*What you are asked to do*.
Which of the lines below holds the string "html"? Copy every line that does.
(Data to examine Opens)
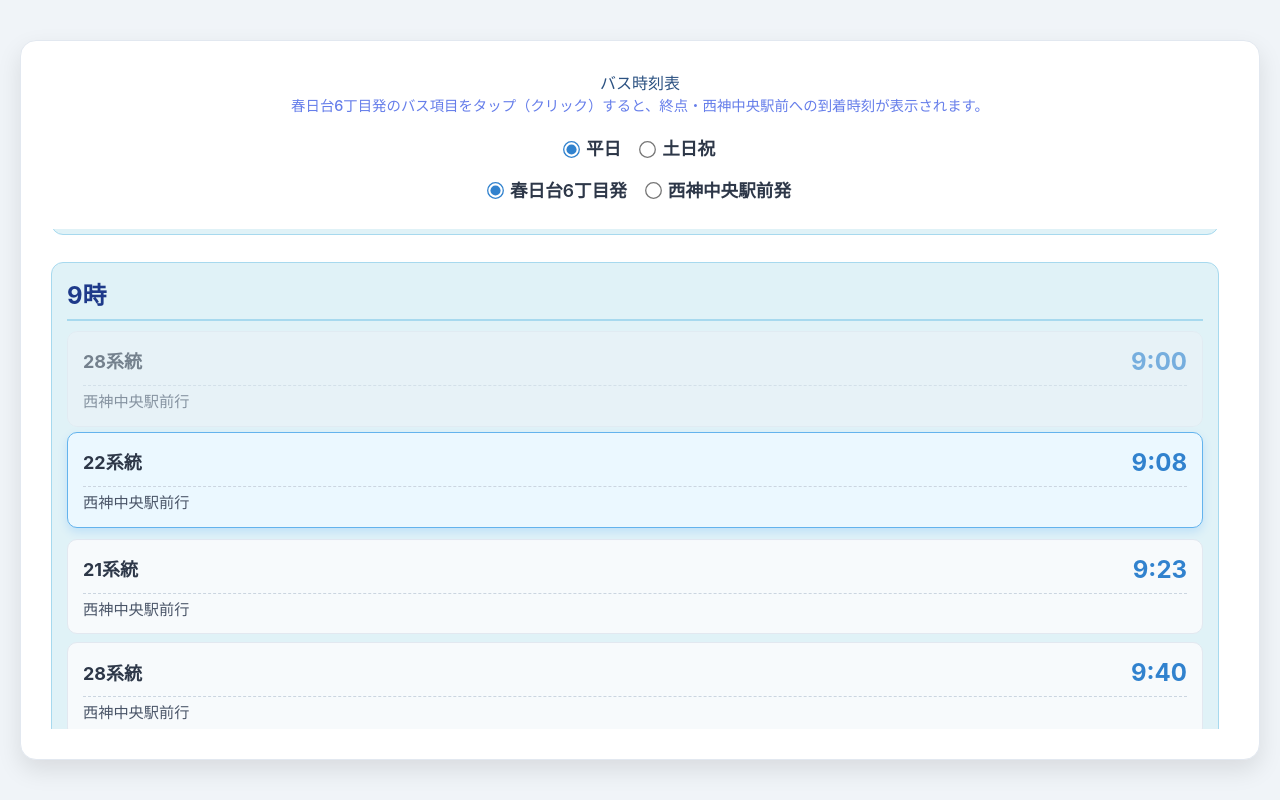
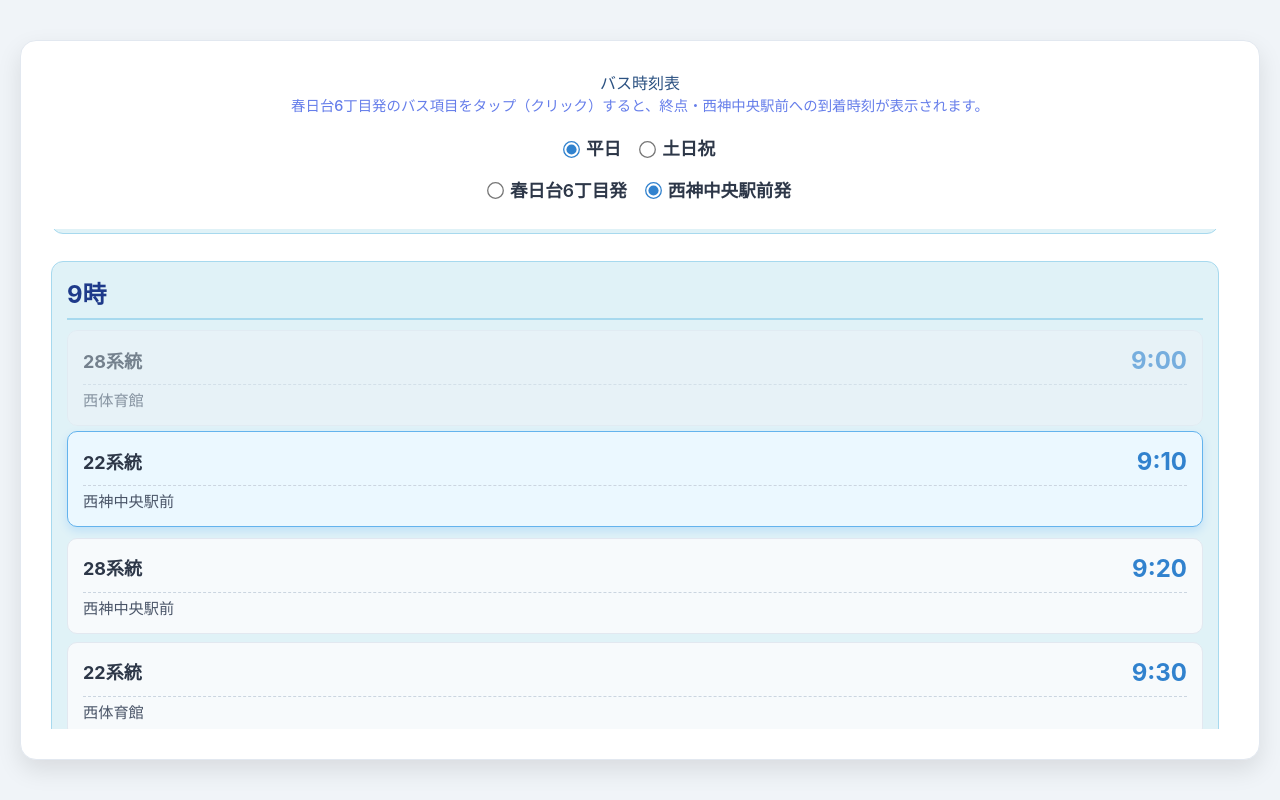
Before and after one commit to cubesky2007/timetable1, a plain HTML site: page index.html in a window 1280 px wide. Drawn offline with nearby package versions, Linux system fonts and the light colour scheme.

Commit message:
Update index.html

```diff
--- a/index.html
+++ b/index.html
@@ -771,9 +771,9 @@
                 currentActiveSchedule = 'weekday';
             }
 
-            // バス停のデフォルト選択（春日台6丁目をデフォルトとする）
-            kasugadai6chomeRadio.checked = true;
-            currentBusStopType = 'kasugadai6chome';
+            // バス停のデフォルト選択（西神中央駅前をデフォルトとする）
+            seishinChuoEkiMaeRadio.checked = true;
+            currentBusStopType = 'seishinchuoekimae';
 
             // 初期時刻表の生成
             generateTimetable(getSelectedBusData(), currentBusStopType);
```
(Data to examine Closes)
*The completed task*.
Before and after one commit to cubesky2007/timetable1, a plain HTML site: page index.html in a window 1280 px wide. Drawn offline with nearby package versions, Linux system fonts and the light colour scheme.
Update index.html
--- a/index.html
+++ b/index.html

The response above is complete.